Monday, April 14, 2014

¡Pura Vida!

It's time to pick up where I left off with my adventures in Costa Rican Spanish.  I probably should have started with this one, but it's never too late so let's get to it.

Pura vida is practically the national slogan of Costa Rica.  Pura vida is more than just words, it's a way of life. It's all about taking things easy and just enjoying life.  Kinda like "Don't worry, be happy".  Here are the basics of how it's used.

Hola mae, ¿cómo va?  ¿Pura vida?
Pura vida mae

Hi dude, how are you?  It's all good?
It's all good dude

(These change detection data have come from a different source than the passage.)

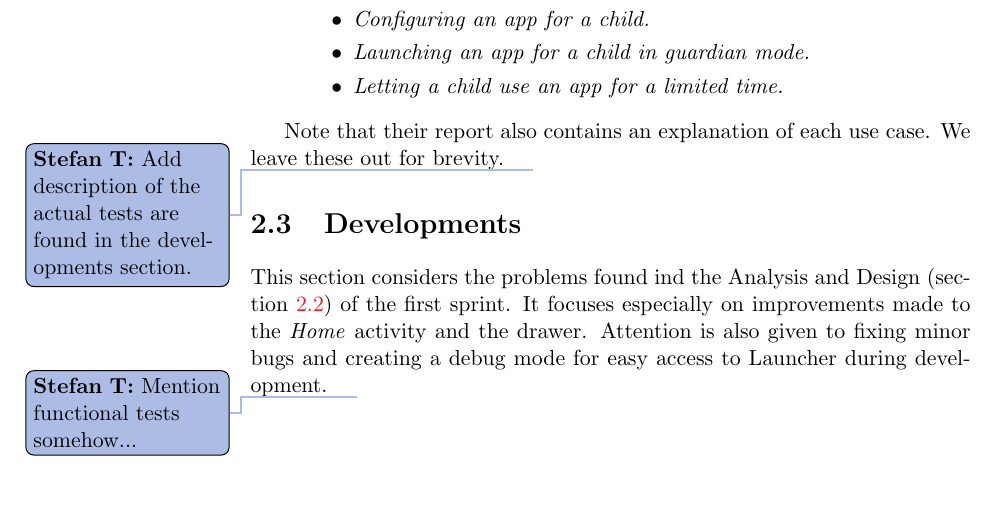
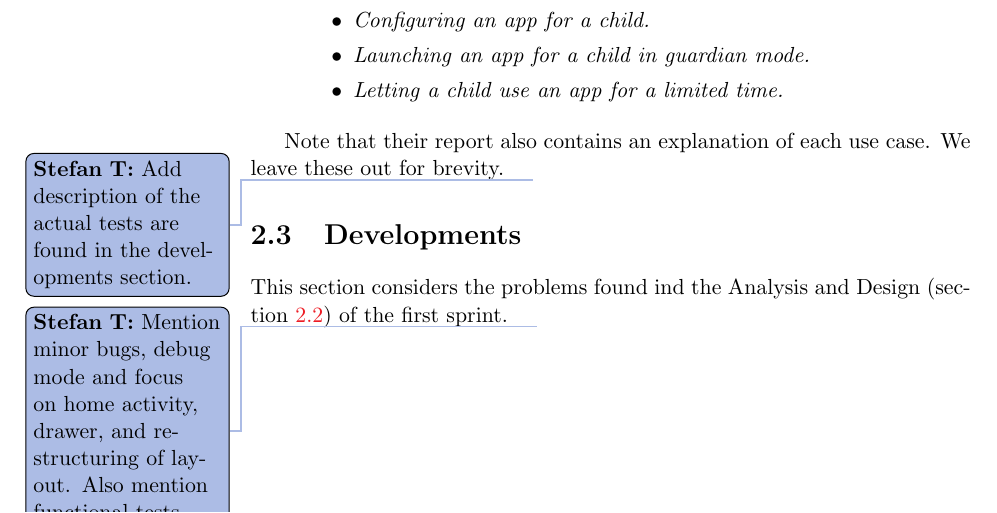
Before and after one commit to frmi/sw605f14-latex, a LaTeX thesis (master.tex, which reads documents/Sprint1/developments-intro.tex): part of page 18 of 37, cut so that both start at the same text. Compiled offline with pdfLaTeX.

Commit message:
Changed introduction and added todo explaining what to add

```diff
--- a/documents/Sprint1/developments-intro.tex
+++ b/documents/Sprint1/developments-intro.tex
@@ -1,4 +1,2 @@
 This section considers the problems found ind the Analysis and Design (\cref{sec:sprint1:analysis}) of the first sprint.
-It focuses especially on improvements made to the \textit{Home} activity and the drawer.
-Attention is also given to fixing minor bugs and creating a debug mode for easy access to \launcher during development.
-\thilemann{Mention functional tests somehow...}
+\thilemann{Mention minor bugs, debug mode and focus on home activity, drawer, and restructuring of layout. Also mention functional tests somehow...}
```
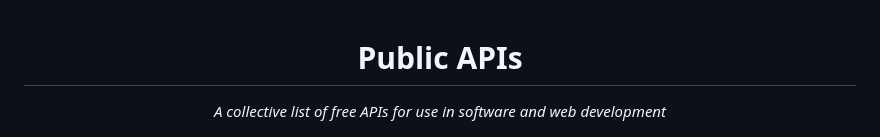
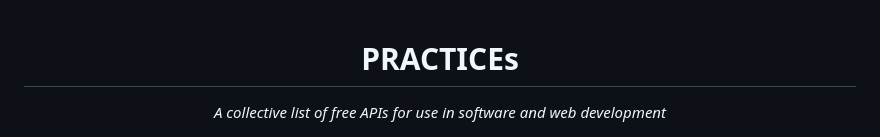
Before and after one commit to gbdadx/PeoyectoIntegrador2UNTREfFunWithFlags2, a Markdown page: README.md, the part around the change. Rendered like a GitHub page.

```diff
--- a/README.md
+++ b/README.md
@@ -1,5 +1,7 @@
+
+
 <div align="center">
-    <h1>Public APIs</h1>
+    <h1>PRACTICEs</h1>
     <i>A collective list of free APIs for use in software and web development</i>
 </div>
 
```
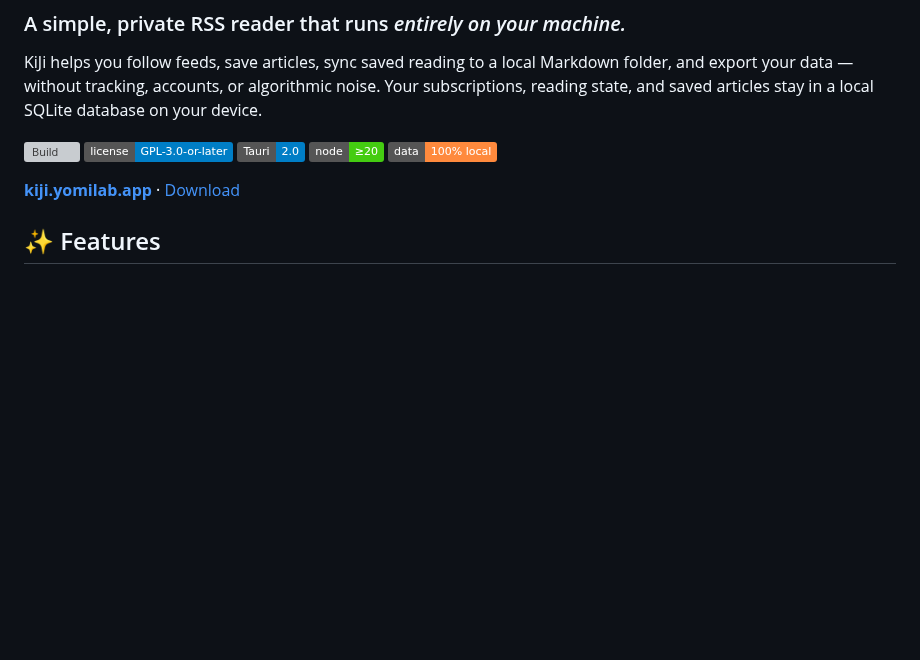
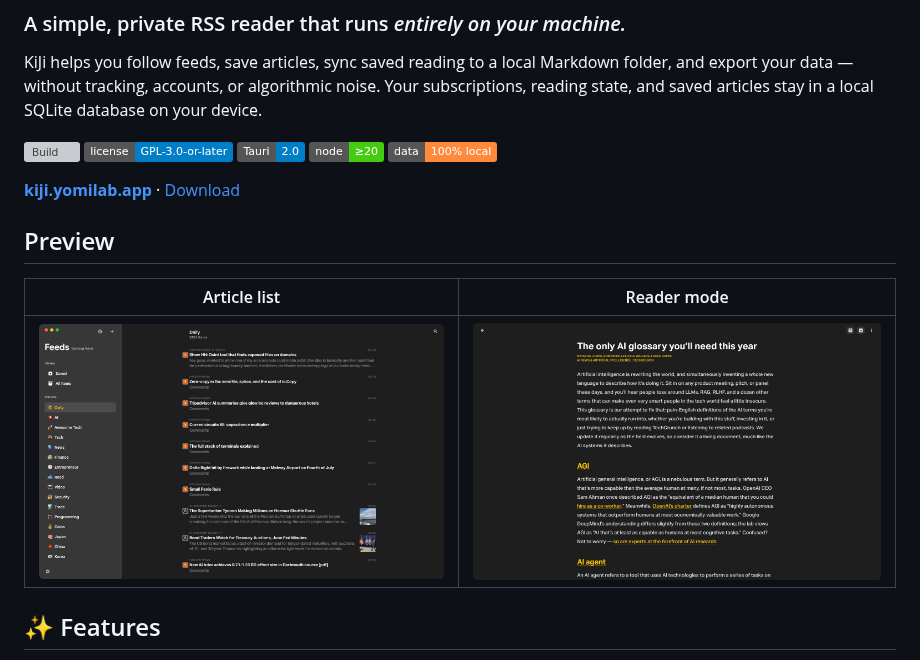
Before and after one commit to yomilab/kiji-app, a Markdown page: README.md, the part around the change. Drawn GitHub-style; pictures changed too: screenshots/preview-article-list.png (added), screenshots/preview-reader-mode.png (added); badges without logos; blank space fills up the shorter version; grey boxes are pictures that could not be loaded.

Commit message:
docs: add README preview screenshots

```diff
--- a/README.md
+++ b/README.md
@@ -11,6 +11,12 @@ KiJi helps you follow feeds, save articles, sync saved reading to a local Markdo
 [![Data: 100% local](https://img.shields.io/badge/data-100%25%20local-ff8a3d.svg)](#-privacy)
 
 **[kiji.yomilab.app](https://kiji.yomilab.app)** · [Download](https://kiji.yomilab.app/download/)
+
+## Preview
+
+| Article list | Reader mode |
+| --- | --- |
+| ![KiJi article list with stations sidebar](screenshots/preview-article-list.png) | ![KiJi reader mode](screenshots/preview-reader-mode.png) |
 
 ## ✨ Features
 
```
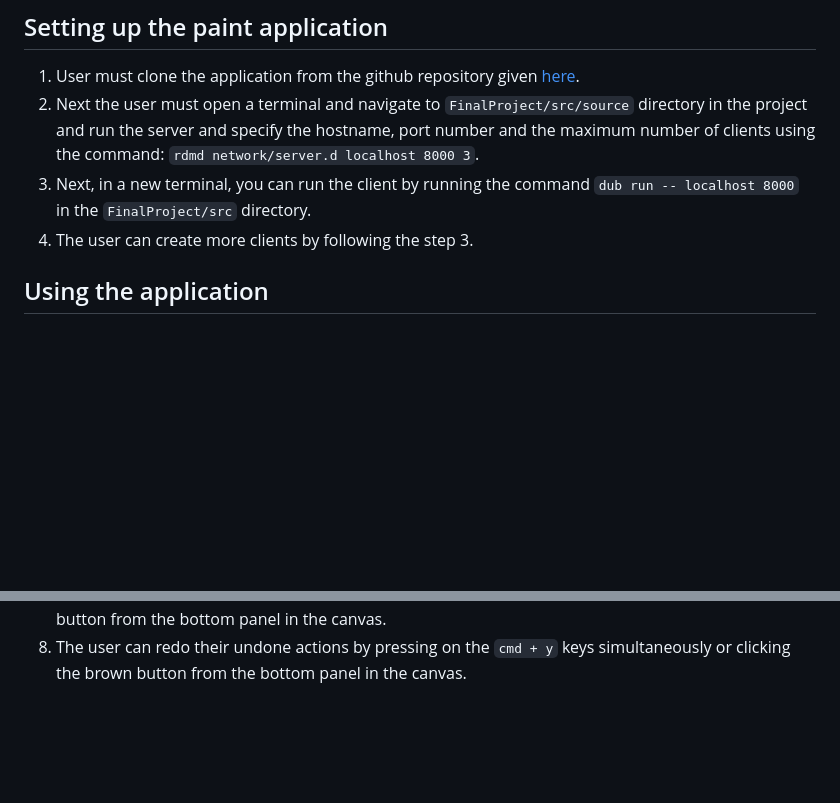
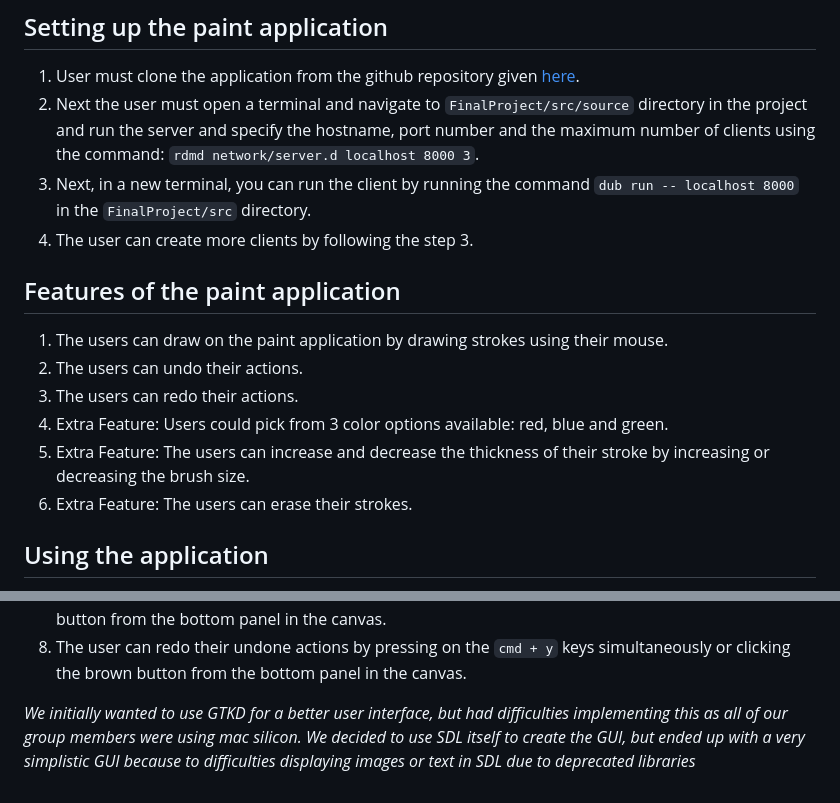
Before and after one commit to taurres/CoPaint, a Markdown page: FinalProject/src/README.md, 2 parts joined by grey strips. Drawn GitHub-style; blank space fills up the shorter version.

Commit message:
update features

```diff
--- a/FinalProject/src/README.md
+++ b/FinalProject/src/README.md
@@ -23,6 +23,13 @@
 3. Next, in a new terminal, you can run the client by running the command `dub run -- localhost 8000` in the `FinalProject/src` directory.
 4. The user can create more clients by following the step 3.
 
+## Features of the paint application
+1. The users can draw on the paint application by drawing strokes using their mouse.
+2. The users can undo their actions.
+3. The users can redo their actions.
+4. Extra Feature: Users could pick from 3 color options available: red, blue and green.
+5. Extra Feature: The users can increase and decrease the thickness of their stroke by increasing or decreasing the brush size.
+6. Extra Feature: The users can erase their strokes.
 
 ## Using the application
 1. After setting up the application the clients can start to collaboratively draw on the canvas using the mouse.
@@ -38,3 +45,5 @@
 6. The users can erase their strokes by switching to erase mode. The user can switch to erase mode by pressing the keys `cmd + e` or clicking the white button on the bottom of the canvas. Once the user is done, they can toggle back to draw mode by pressing the keys `cmd + e` again or clicking the white button again.
 7. The user can undo their actions by pressing on the `cmd + z` keys simultaneously or clicking the purple button from the bottom panel in the canvas.
 8. The user can redo their undone actions by pressing on the `cmd + y` keys simultaneously or clicking the brown button from the bottom panel in the canvas.
+
+*_We initially wanted to use GTKD for a better user interface, but had difficulties implementing this as all of our group members were using mac silicon. We decided to use SDL itself to create the GUI, but ended up with a very simplistic GUI because to difficulties displaying images or text in SDL due to deprecated libraries_*
```
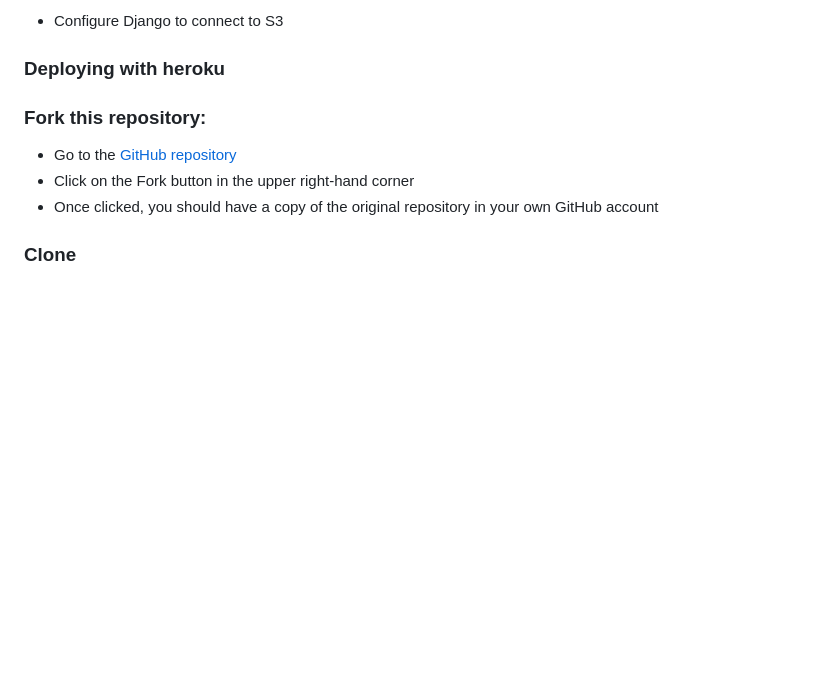
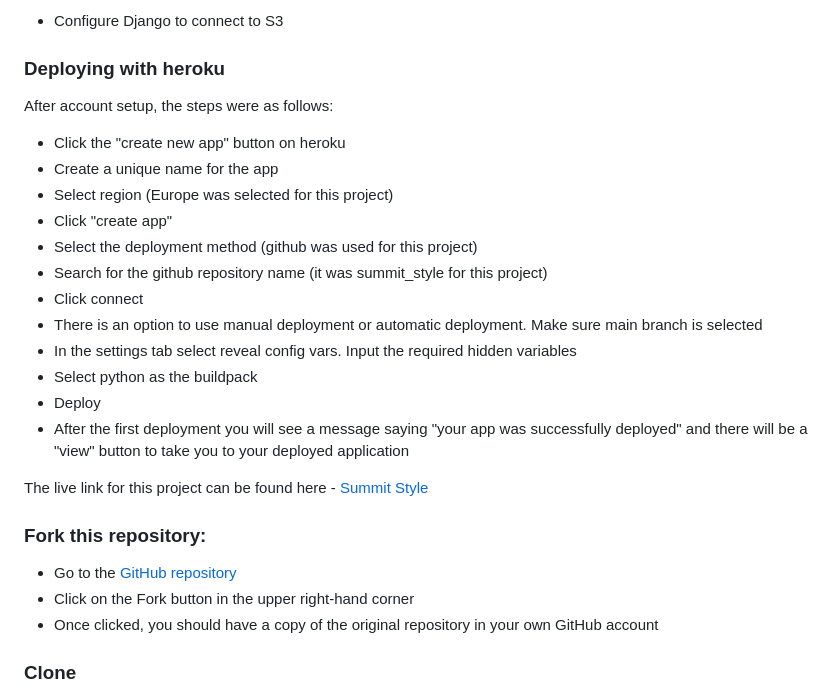
Before and after one commit to KSDunne/summit_style, a Markdown page: README.md, the part around the change. Rendered like a GitHub page; blank space fills up the shorter version.

Commit message:
Add deployment with heroku to README

```diff
--- a/README.md
+++ b/README.md
@@ -559,6 +559,23 @@ Go back to the AWS Services Menu and follow these steps:
 
 ### Deploying with heroku
 
+After account setup, the steps were as follows:
+
+- Click the "create new app" button on heroku
+- Create a unique name for the app
+- Select region (Europe was selected for this project)
+- Click "create app"
+- Select the deployment method (github was used for this project)
+- Search for the github repository name (it was summit_style for this project)
+- Click connect
+- There is an option to use manual deployment or automatic deployment. Make sure main branch is selected
+- In the settings tab select reveal config vars. Input the required hidden variables
+- Select python as the buildpack
+- Deploy
+- After the first deployment you will see a message saying "your app was successfully deployed" and there will be a "view" button to take you to your deployed application
+
+The live link for this project can be found here - [Summit Style](https://summit-style-b727a186ee80.herokuapp.com/)
+
 ### Fork this repository:
 
 - Go to the [GitHub repository](https://github.com/KSDunne/summit_style)
```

By the way, mae is pronounced "my".  And tuanis (two-juan-knees) is considered a synonym of pura vida.

¿Cómo está mae? 

How are you dude?

If your Spanish is good or you're up for a challenge, here's a good (and relatively short) read about tuanis.  But if you want some insight from the experts then click here to learn more cool Costa Rican slang.

Let's move on to the next topic.

If you happen to be driving in Costa Rica, there is no shortage of parking, which I know as estacionamento, but in Costa Rica it's known as parqueo.

Here's an interesting street sign:

At first I thought "Is this a typo?".    I had never seen the word virar before, but it's meaning (thanks to the sign) was pretty obvious:

No virar a la izquierda
No left turn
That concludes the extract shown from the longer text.